Extremists may try to “weaponize” the virus by deliberately trying to infect others, explains John Demers, assistant attorney general for national security at the Justice Department, or they may accelerate terrorist plans that were already in the pipeline.
Threats from overseas could ramp up, for example, in order to carry out a mission before airline travel possibly grinds to a complete halt or in case the partial U.S. border shutdown becomes a full-fledged closure.
Domestic terrorism is a concern, too, with Georgetown Law’s Joshua Geltzer fretting about the effect that social distancing could have on homegrown radicalization. Isolated people with free time to spare, he warns, could be sucked into disinformation circulated via the Internet.
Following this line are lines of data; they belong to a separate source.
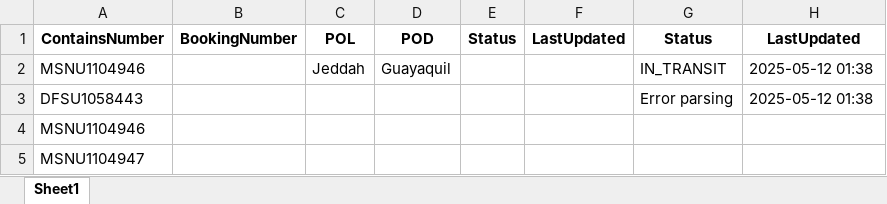
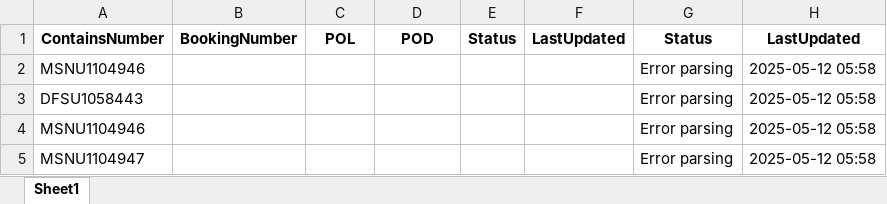
Before and after one commit to AlsharifR/Daily_tracking, an Excel workbook: TrackingSheet.xlsx, sheet Sheet1, drawn as a sheet; values as stored, in another font and other column widths than the file's, no borders; the diff names each change by its address in the sheet, - before the commit and + after, or states it on an @@ line.

```diff
--- a/TrackingSheet.xlsx (sheet Sheet1)
+++ b/TrackingSheet.xlsx (sheet Sheet1)
-C2: Jeddah
+C2: (empty)
-D2: Guayaquil
+D2: (empty)
-G2: IN_TRANSIT
+G2: Error parsing
-H2:H3: 2025-05-12 01:38
+H2:H3: 2025-05-12 05:58
-G4:G5: (empty)
+G4:G5: Error parsing
-H4:H5: (empty)
+H4:H5: 2025-05-12 05:58
```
Just this week, the FBI thwarted a plot to bomb a Missouri hospital where coronavirus patients are being treated. The suspect, Timothy Wilson — who died when authorities tried to take him in — had been planning the attack for months but stepped up his timeline and targeted the facility because of the pandemic.